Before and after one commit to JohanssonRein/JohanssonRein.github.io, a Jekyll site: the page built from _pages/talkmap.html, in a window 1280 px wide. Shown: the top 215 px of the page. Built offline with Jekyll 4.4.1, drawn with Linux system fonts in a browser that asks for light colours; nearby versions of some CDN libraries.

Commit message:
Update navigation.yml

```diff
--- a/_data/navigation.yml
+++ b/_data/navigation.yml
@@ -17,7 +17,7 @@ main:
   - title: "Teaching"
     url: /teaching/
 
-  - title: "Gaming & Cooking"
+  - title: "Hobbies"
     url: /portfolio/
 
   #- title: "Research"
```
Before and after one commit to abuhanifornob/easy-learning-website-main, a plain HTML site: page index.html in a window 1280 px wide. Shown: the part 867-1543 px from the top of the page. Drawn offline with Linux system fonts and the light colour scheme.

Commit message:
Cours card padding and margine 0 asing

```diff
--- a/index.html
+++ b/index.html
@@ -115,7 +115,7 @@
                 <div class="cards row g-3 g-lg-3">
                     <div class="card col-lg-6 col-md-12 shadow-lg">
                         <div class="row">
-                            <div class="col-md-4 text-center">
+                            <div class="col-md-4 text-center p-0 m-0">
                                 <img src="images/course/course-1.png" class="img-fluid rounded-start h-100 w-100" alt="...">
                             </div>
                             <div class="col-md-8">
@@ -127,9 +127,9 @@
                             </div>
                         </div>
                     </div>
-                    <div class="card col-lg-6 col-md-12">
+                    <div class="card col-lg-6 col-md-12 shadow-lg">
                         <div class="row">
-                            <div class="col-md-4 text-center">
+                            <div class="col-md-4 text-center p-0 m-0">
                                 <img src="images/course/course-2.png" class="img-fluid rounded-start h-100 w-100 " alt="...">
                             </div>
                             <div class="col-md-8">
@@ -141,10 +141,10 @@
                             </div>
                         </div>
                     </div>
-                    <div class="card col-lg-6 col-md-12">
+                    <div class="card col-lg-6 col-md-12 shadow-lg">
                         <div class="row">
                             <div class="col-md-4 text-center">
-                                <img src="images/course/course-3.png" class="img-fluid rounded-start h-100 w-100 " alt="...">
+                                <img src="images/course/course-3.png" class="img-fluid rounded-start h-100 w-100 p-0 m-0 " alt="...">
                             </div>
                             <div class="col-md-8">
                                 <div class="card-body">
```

:::

TASK STATEMENT |
Would it be possible to reproduce all the entries exactly as they appear above?

EXERCISE OUTPUT |
Before and after one commit to JohanssonRein/JohanssonRein.github.io, a Jekyll site: the page built from _pages/talkmap.html, in a window 1280 px wide. Shown: the top 215 px of the page. Built offline with Jekyll 4.4.1, drawn with Linux system fonts in a browser that asks for light colours; nearby versions of some CDN libraries.

Commit message:
Update navigation.yml

```diff
--- a/_data/navigation.yml
+++ b/_data/navigation.yml
@@ -17,7 +17,7 @@ main:
   - title: "Teaching"
     url: /teaching/
 
-  - title: "Gaming & Cooking"
+  - title: "Hobbies"
     url: /portfolio/
 
   #- title: "Research"
```
Before and after one commit to abuhanifornob/easy-learning-website-main, a plain HTML site: page index.html in a window 1280 px wide. Shown: the part 867-1543 px from the top of the page. Drawn offline with Linux system fonts and the light colour scheme.

Commit message:
Cours card padding and margine 0 asing

```diff
--- a/index.html
+++ b/index.html
@@ -115,7 +115,7 @@
                 <div class="cards row g-3 g-lg-3">
                     <div class="card col-lg-6 col-md-12 shadow-lg">
                         <div class="row">
-                            <div class="col-md-4 text-center">
+                            <div class="col-md-4 text-center p-0 m-0">
                                 <img src="images/course/course-1.png" class="img-fluid rounded-start h-100 w-100" alt="...">
                             </div>
                             <div class="col-md-8">
@@ -127,9 +127,9 @@
                             </div>
                         </div>
                     </div>
-                    <div class="card col-lg-6 col-md-12">
+                    <div class="card col-lg-6 col-md-12 shadow-lg">
                         <div class="row">
-                            <div class="col-md-4 text-center">
+                            <div class="col-md-4 text-center p-0 m-0">
                                 <img src="images/course/course-2.png" class="img-fluid rounded-start h-100 w-100 " alt="...">
                             </div>
                             <div class="col-md-8">
@@ -141,10 +141,10 @@
                             </div>
                         </div>
                     </div>
-                    <div class="card col-lg-6 col-md-12">
+                    <div class="card col-lg-6 col-md-12 shadow-lg">
                         <div class="row">
                             <div class="col-md-4 text-center">
-                                <img src="images/course/course-3.png" class="img-fluid rounded-start h-100 w-100 " alt="...">
+                                <img src="images/course/course-3.png" class="img-fluid rounded-start h-100 w-100 p-0 m-0 " alt="...">
                             </div>
                             <div class="col-md-8">
                                 <div class="card-body">
```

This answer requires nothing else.